-- INFORMATION follows --

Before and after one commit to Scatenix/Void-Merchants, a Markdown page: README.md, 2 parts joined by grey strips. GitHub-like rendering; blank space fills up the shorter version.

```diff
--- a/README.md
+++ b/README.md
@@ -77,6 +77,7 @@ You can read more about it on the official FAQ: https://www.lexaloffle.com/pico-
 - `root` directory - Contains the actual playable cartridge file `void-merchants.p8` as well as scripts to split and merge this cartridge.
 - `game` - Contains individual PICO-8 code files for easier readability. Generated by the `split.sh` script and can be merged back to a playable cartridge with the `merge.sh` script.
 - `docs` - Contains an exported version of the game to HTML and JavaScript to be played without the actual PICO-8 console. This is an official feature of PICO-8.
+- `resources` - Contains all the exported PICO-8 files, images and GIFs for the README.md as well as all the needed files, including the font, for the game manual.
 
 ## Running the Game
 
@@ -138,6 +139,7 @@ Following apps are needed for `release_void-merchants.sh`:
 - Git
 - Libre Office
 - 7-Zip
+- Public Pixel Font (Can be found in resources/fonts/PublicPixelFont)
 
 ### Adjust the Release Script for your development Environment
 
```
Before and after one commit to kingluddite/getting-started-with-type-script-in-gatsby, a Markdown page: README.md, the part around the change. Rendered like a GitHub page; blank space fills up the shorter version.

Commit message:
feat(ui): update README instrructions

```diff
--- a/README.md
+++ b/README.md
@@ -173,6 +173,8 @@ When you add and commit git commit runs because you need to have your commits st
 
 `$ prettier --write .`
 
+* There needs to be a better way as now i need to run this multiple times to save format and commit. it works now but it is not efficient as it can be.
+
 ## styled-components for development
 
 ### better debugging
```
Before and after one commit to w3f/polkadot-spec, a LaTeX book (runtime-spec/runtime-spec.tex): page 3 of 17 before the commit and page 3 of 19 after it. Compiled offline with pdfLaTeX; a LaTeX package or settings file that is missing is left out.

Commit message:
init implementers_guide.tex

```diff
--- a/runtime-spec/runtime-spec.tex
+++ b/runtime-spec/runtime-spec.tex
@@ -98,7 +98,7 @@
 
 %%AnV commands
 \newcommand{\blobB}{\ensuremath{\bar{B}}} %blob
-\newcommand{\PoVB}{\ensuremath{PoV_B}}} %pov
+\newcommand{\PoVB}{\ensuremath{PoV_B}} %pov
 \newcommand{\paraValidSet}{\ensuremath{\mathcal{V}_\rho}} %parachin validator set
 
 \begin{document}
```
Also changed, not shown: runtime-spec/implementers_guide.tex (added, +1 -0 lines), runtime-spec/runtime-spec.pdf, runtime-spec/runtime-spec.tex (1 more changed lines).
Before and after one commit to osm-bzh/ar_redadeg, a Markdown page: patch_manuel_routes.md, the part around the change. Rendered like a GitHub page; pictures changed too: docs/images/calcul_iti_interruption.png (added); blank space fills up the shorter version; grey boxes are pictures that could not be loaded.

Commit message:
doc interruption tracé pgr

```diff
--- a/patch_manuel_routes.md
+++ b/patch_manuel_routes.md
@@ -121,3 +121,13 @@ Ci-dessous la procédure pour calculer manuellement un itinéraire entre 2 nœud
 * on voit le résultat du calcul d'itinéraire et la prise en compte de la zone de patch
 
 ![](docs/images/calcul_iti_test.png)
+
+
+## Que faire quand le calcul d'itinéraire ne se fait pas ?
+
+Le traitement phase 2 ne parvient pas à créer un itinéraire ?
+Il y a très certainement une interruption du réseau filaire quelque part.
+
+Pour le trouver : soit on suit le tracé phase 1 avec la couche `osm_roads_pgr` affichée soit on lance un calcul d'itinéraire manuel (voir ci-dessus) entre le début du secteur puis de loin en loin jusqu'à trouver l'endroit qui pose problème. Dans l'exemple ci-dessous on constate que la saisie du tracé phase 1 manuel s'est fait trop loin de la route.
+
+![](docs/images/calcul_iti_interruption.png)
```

-- INFORMATION concluded --

WORK INSTRUCTIONS
Give all of the entries again, exactly.

EXERCISE ANSWER
Before and after one commit to Scatenix/Void-Merchants, a Markdown page: README.md, 2 parts joined by grey strips. GitHub-like rendering; blank space fills up the shorter version.

```diff
--- a/README.md
+++ b/README.md
@@ -77,6 +77,7 @@ You can read more about it on the official FAQ: https://www.lexaloffle.com/pico-
 - `root` directory - Contains the actual playable cartridge file `void-merchants.p8` as well as scripts to split and merge this cartridge.
 - `game` - Contains individual PICO-8 code files for easier readability. Generated by the `split.sh` script and can be merged back to a playable cartridge with the `merge.sh` script.
 - `docs` - Contains an exported version of the game to HTML and JavaScript to be played without the actual PICO-8 console. This is an official feature of PICO-8.
+- `resources` - Contains all the exported PICO-8 files, images and GIFs for the README.md as well as all the needed files, including the font, for the game manual.
 
 ## Running the Game
 
@@ -138,6 +139,7 @@ Following apps are needed for `release_void-merchants.sh`:
 - Git
 - Libre Office
 - 7-Zip
+- Public Pixel Font (Can be found in resources/fonts/PublicPixelFont)
 
 ### Adjust the Release Script for your development Environment
 
```
Before and after one commit to kingluddite/getting-started-with-type-script-in-gatsby, a Markdown page: README.md, the part around the change. Rendered like a GitHub page; blank space fills up the shorter version.

Commit message:
feat(ui): update README instrructions

```diff
--- a/README.md
+++ b/README.md
@@ -173,6 +173,8 @@ When you add and commit git commit runs because you need to have your commits st
 
 `$ prettier --write .`
 
+* There needs to be a better way as now i need to run this multiple times to save format and commit. it works now but it is not efficient as it can be.
+
 ## styled-components for development
 
 ### better debugging
```
Before and after one commit to w3f/polkadot-spec, a LaTeX book (runtime-spec/runtime-spec.tex): page 3 of 17 before the commit and page 3 of 19 after it. Compiled offline with pdfLaTeX; a LaTeX package or settings file that is missing is left out.

Commit message:
init implementers_guide.tex

```diff
--- a/runtime-spec/runtime-spec.tex
+++ b/runtime-spec/runtime-spec.tex
@@ -98,7 +98,7 @@
 
 %%AnV commands
 \newcommand{\blobB}{\ensuremath{\bar{B}}} %blob
-\newcommand{\PoVB}{\ensuremath{PoV_B}}} %pov
+\newcommand{\PoVB}{\ensuremath{PoV_B}} %pov
 \newcommand{\paraValidSet}{\ensuremath{\mathcal{V}_\rho}} %parachin validator set
 
 \begin{document}
```
Also changed, not shown: runtime-spec/implementers_guide.tex (added, +1 -0 lines), runtime-spec/runtime-spec.pdf, runtime-spec/runtime-spec.tex (1 more changed lines).
Before and after one commit to osm-bzh/ar_redadeg, a Markdown page: patch_manuel_routes.md, the part around the change. Rendered like a GitHub page; pictures changed too: docs/images/calcul_iti_interruption.png (added); blank space fills up the shorter version; grey boxes are pictures that could not be loaded.

Commit message:
doc interruption tracé pgr

```diff
--- a/patch_manuel_routes.md
+++ b/patch_manuel_routes.md
@@ -121,3 +121,13 @@ Ci-dessous la procédure pour calculer manuellement un itinéraire entre 2 nœud
 * on voit le résultat du calcul d'itinéraire et la prise en compte de la zone de patch
 
 ![](docs/images/calcul_iti_test.png)
+
+
+## Que faire quand le calcul d'itinéraire ne se fait pas ?
+
+Le traitement phase 2 ne parvient pas à créer un itinéraire ?
+Il y a très certainement une interruption du réseau filaire quelque part.
+
+Pour le trouver : soit on suit le tracé phase 1 avec la couche `osm_roads_pgr` affichée soit on lance un calcul d'itinéraire manuel (voir ci-dessus) entre le début du secteur puis de loin en loin jusqu'à trouver l'endroit qui pose problème. Dans l'exemple ci-dessous on constate que la saisie du tracé phase 1 manuel s'est fait trop loin de la route.
+
+![](docs/images/calcul_iti_interruption.png)
```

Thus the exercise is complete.